_EXERCISE PROMPT_
Please write out the data below once more, exactly as it stands.

RAW DATA section start

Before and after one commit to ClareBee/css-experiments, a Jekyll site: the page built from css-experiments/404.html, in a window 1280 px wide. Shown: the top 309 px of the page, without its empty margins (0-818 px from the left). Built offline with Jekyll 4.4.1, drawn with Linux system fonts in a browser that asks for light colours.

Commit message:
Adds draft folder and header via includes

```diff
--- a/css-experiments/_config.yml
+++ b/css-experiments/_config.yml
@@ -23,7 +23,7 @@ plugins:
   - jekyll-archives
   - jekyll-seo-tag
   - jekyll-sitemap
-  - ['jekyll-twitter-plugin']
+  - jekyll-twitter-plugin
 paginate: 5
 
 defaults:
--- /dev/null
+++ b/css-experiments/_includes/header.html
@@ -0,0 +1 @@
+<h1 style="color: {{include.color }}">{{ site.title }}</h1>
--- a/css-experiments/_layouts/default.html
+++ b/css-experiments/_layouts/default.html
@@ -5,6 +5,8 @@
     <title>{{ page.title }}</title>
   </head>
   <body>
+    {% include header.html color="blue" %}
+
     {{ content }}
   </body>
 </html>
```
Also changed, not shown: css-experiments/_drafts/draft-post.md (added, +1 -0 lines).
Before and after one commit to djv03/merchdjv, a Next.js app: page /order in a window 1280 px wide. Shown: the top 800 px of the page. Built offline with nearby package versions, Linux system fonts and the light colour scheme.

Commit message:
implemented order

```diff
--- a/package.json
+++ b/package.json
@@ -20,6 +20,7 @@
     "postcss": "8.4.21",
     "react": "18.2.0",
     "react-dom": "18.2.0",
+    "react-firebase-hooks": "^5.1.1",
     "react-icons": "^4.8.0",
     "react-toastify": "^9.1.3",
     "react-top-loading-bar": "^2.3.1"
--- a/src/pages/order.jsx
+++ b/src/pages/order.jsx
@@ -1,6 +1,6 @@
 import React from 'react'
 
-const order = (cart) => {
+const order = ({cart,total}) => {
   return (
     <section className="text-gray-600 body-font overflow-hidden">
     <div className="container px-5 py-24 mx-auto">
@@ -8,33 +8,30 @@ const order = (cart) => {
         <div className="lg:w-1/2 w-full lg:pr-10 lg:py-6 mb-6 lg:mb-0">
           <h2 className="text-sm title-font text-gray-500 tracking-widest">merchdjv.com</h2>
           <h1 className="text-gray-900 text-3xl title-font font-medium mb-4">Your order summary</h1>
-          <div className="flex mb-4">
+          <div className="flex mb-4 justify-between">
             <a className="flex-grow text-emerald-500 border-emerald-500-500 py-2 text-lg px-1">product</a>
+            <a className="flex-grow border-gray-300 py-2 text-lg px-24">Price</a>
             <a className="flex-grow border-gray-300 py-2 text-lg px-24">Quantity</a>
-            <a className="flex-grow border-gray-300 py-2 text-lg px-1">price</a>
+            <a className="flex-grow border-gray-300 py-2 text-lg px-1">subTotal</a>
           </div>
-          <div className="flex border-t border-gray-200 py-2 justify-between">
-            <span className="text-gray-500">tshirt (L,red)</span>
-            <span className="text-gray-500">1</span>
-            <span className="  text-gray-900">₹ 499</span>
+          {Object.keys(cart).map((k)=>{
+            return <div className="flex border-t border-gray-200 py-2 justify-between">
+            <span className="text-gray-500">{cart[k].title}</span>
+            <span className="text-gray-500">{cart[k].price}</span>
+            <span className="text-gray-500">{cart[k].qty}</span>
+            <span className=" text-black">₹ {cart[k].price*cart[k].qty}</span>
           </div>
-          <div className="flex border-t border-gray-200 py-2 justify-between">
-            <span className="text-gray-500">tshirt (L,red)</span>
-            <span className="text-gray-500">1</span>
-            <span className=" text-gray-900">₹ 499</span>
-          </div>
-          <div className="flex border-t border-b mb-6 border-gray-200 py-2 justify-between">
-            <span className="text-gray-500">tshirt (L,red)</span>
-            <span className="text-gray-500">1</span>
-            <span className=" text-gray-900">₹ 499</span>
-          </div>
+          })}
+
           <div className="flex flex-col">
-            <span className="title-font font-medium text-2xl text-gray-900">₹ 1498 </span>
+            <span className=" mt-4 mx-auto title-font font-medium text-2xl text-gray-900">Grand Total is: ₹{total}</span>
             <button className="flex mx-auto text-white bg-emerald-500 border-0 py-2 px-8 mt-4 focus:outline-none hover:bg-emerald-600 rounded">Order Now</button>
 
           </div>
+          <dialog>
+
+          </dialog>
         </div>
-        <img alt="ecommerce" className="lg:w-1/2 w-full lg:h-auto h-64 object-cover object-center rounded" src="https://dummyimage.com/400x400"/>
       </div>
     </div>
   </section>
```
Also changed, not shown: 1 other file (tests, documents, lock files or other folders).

RAW DATA section end

_WRITTEN REPLY_
Before and after one commit to ClareBee/css-experiments, a Jekyll site: the page built from css-experiments/404.html, in a window 1280 px wide. Shown: the top 309 px of the page, without its empty margins (0-818 px from the left). Built offline with Jekyll 4.4.1, drawn with Linux system fonts in a browser that asks for light colours.

Commit message:
Adds draft folder and header via includes

```diff
--- a/css-experiments/_config.yml
+++ b/css-experiments/_config.yml
@@ -23,7 +23,7 @@ plugins:
   - jekyll-archives
   - jekyll-seo-tag
   - jekyll-sitemap
-  - ['jekyll-twitter-plugin']
+  - jekyll-twitter-plugin
 paginate: 5
 
 defaults:
--- /dev/null
+++ b/css-experiments/_includes/header.html
@@ -0,0 +1 @@
+<h1 style="color: {{include.color }}">{{ site.title }}</h1>
--- a/css-experiments/_layouts/default.html
+++ b/css-experiments/_layouts/default.html
@@ -5,6 +5,8 @@
     <title>{{ page.title }}</title>
   </head>
   <body>
+    {% include header.html color="blue" %}
+
     {{ content }}
   </body>
 </html>
```
Also changed, not shown: css-experiments/_drafts/draft-post.md (added, +1 -0 lines).
Before and after one commit to djv03/merchdjv, a Next.js app: page /order in a window 1280 px wide. Shown: the top 800 px of the page. Built offline with nearby package versions, Linux system fonts and the light colour scheme.

Commit message:
implemented order

```diff
--- a/package.json
+++ b/package.json
@@ -20,6 +20,7 @@
     "postcss": "8.4.21",
     "react": "18.2.0",
     "react-dom": "18.2.0",
+    "react-firebase-hooks": "^5.1.1",
     "react-icons": "^4.8.0",
     "react-toastify": "^9.1.3",
     "react-top-loading-bar": "^2.3.1"
--- a/src/pages/order.jsx
+++ b/src/pages/order.jsx
@@ -1,6 +1,6 @@
 import React from 'react'
 
-const order = (cart) => {
+const order = ({cart,total}) => {
   return (
     <section className="text-gray-600 body-font overflow-hidden">
     <div className="container px-5 py-24 mx-auto">
@@ -8,33 +8,30 @@ const order = (cart) => {
         <div className="lg:w-1/2 w-full lg:pr-10 lg:py-6 mb-6 lg:mb-0">
           <h2 className="text-sm title-font text-gray-500 tracking-widest">merchdjv.com</h2>
           <h1 className="text-gray-900 text-3xl title-font font-medium mb-4">Your order summary</h1>
-          <div className="flex mb-4">
+          <div className="flex mb-4 justify-between">
             <a className="flex-grow text-emerald-500 border-emerald-500-500 py-2 text-lg px-1">product</a>
+            <a className="flex-grow border-gray-300 py-2 text-lg px-24">Price</a>
             <a className="flex-grow border-gray-300 py-2 text-lg px-24">Quantity</a>
-            <a className="flex-grow border-gray-300 py-2 text-lg px-1">price</a>
+            <a className="flex-grow border-gray-300 py-2 text-lg px-1">subTotal</a>
           </div>
-          <div className="flex border-t border-gray-200 py-2 justify-between">
-            <span className="text-gray-500">tshirt (L,red)</span>
-            <span className="text-gray-500">1</span>
-            <span className="  text-gray-900">₹ 499</span>
+          {Object.keys(cart).map((k)=>{
+            return <div className="flex border-t border-gray-200 py-2 justify-between">
+            <span className="text-gray-500">{cart[k].title}</span>
+            <span className="text-gray-500">{cart[k].price}</span>
+            <span className="text-gray-500">{cart[k].qty}</span>
+            <span className=" text-black">₹ {cart[k].price*cart[k].qty}</span>
           </div>
-          <div className="flex border-t border-gray-200 py-2 justify-between">
-            <span className="text-gray-500">tshirt (L,red)</span>
-            <span className="text-gray-500">1</span>
-            <span className=" text-gray-900">₹ 499</span>
-          </div>
-          <div className="flex border-t border-b mb-6 border-gray-200 py-2 justify-between">
-            <span className="text-gray-500">tshirt (L,red)</span>
-            <span className="text-gray-500">1</span>
-            <span className=" text-gray-900">₹ 499</span>
-          </div>
+          })}
+
           <div className="flex flex-col">
-            <span className="title-font font-medium text-2xl text-gray-900">₹ 1498 </span>
+            <span className=" mt-4 mx-auto title-font font-medium text-2xl text-gray-900">Grand Total is: ₹{total}</span>
             <button className="flex mx-auto text-white bg-emerald-500 border-0 py-2 px-8 mt-4 focus:outline-none hover:bg-emerald-600 rounded">Order Now</button>
 
           </div>
+          <dialog>
+
+          </dialog>
         </div>
-        <img alt="ecommerce" className="lg:w-1/2 w-full lg:h-auto h-64 object-cover object-center rounded" src="https://dummyimage.com/400x400"/>
       </div>
     </div>
   </section>
```
Also changed, not shown: 1 other file (tests, documents, lock files or other folders).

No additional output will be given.